● **Task instructions**
Print every entry again exactly, with no pictures.

----------------------------------------

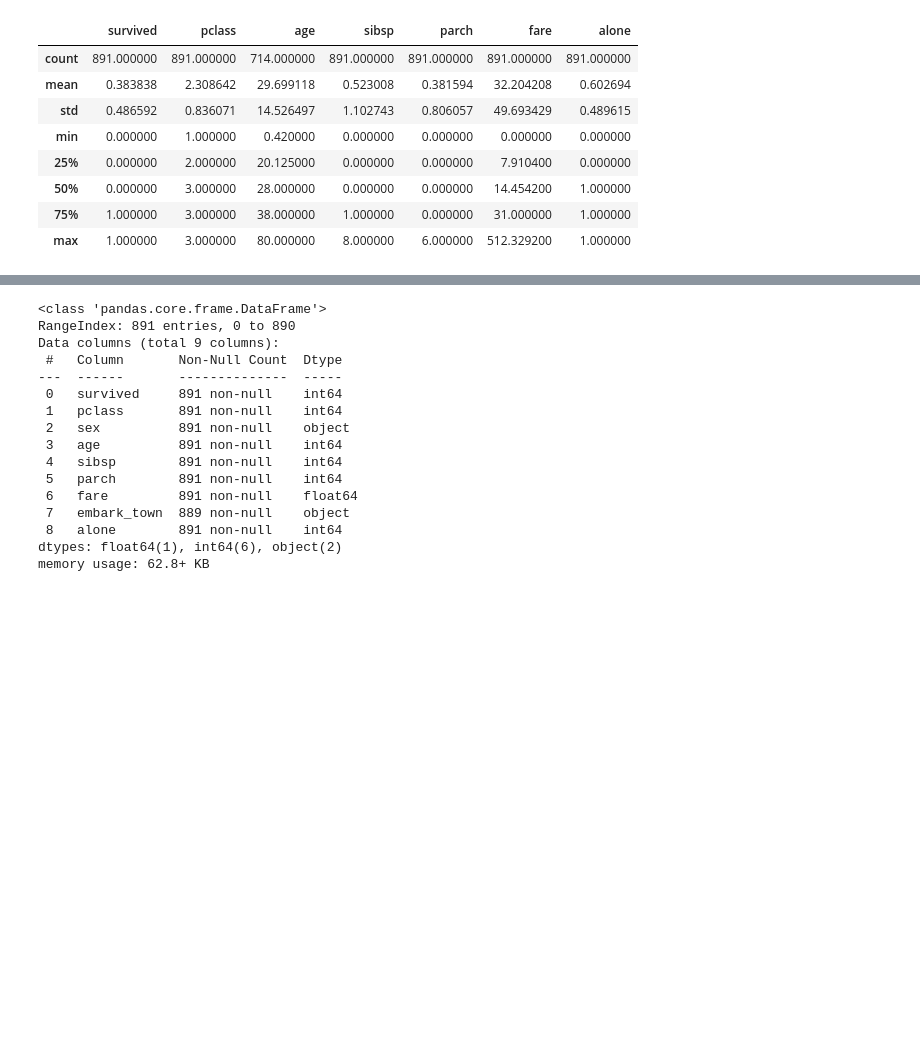
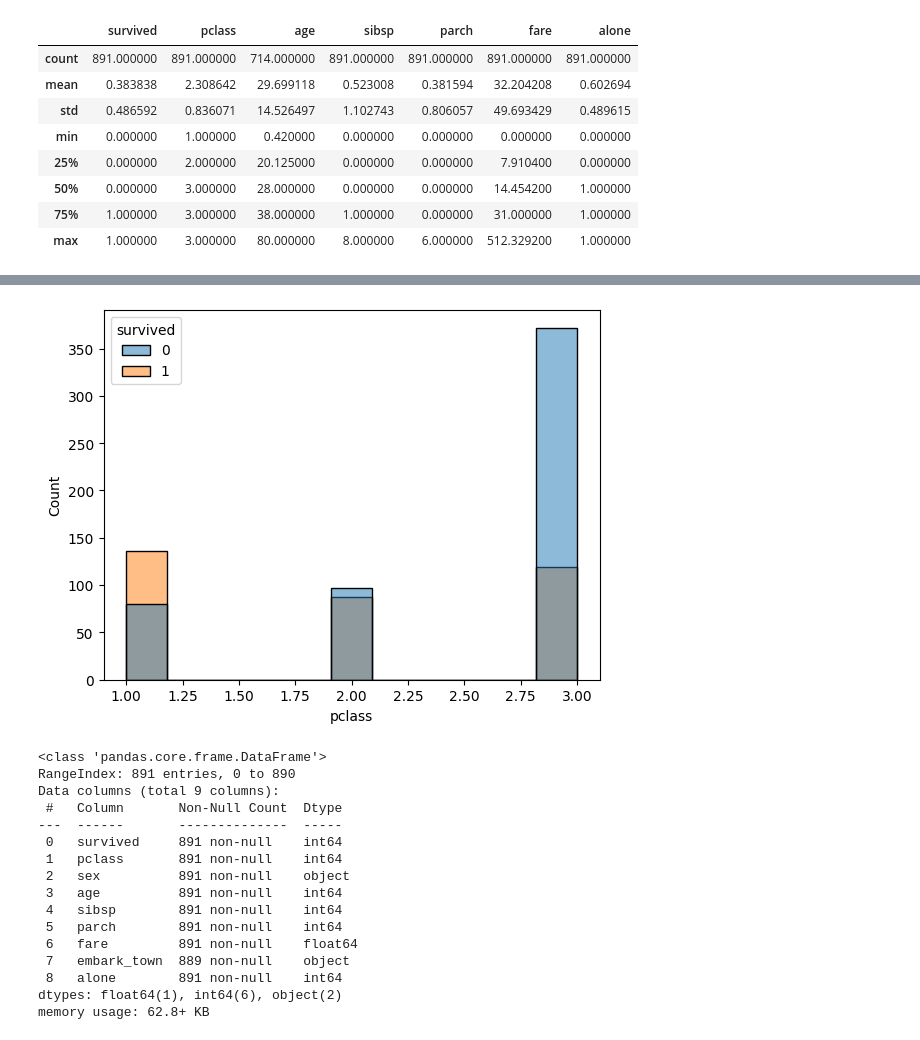
Before and after one commit to eelysee/classification_exercises, a Jupyter notebook: classification_exercises.ipynb, the cells around one changed output, grey strips where cells are left out. Cells and saved outputs as stored; diff of their text form; code cells hidden in the pictures; blank space fills up the shorter version.

```diff
--- a/classification_exercises.ipynb
+++ b/classification_exercises.ipynb
@@ -780,6 +790,11 @@ dtype: int64
 # %%
 # Changed 177 null values in age to 28
 titanic.age.fillna(value=28, inplace=True)
+# %%
+sns.histplot(data = titanic, x = 'pclass', hue = 'survived')
+plt.show()
+# %% [output]
+[figure, added]
 # %%
 # Cast the age as an int
 titanic.age = titanic.age.astype(int)
```
Also changed, not shown: parts of 14 cells of this notebook, 4 other files.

----------------------------------------

● **Completed task**
Before and after one commit to eelysee/classification_exercises, a Jupyter notebook: classification_exercises.ipynb, the cells around one changed output, grey strips where cells are left out. Cells and saved outputs as stored; diff of their text form; code cells hidden in the pictures; blank space fills up the shorter version.

```diff
--- a/classification_exercises.ipynb
+++ b/classification_exercises.ipynb
@@ -780,6 +790,11 @@ dtype: int64
 # %%
 # Changed 177 null values in age to 28
 titanic.age.fillna(value=28, inplace=True)
+# %%
+sns.histplot(data = titanic, x = 'pclass', hue = 'survived')
+plt.show()
+# %% [output]
+[figure, added]
 # %%
 # Cast the age as an int
 titanic.age = titanic.age.astype(int)
```
Also changed, not shown: parts of 14 cells of this notebook, 4 other files.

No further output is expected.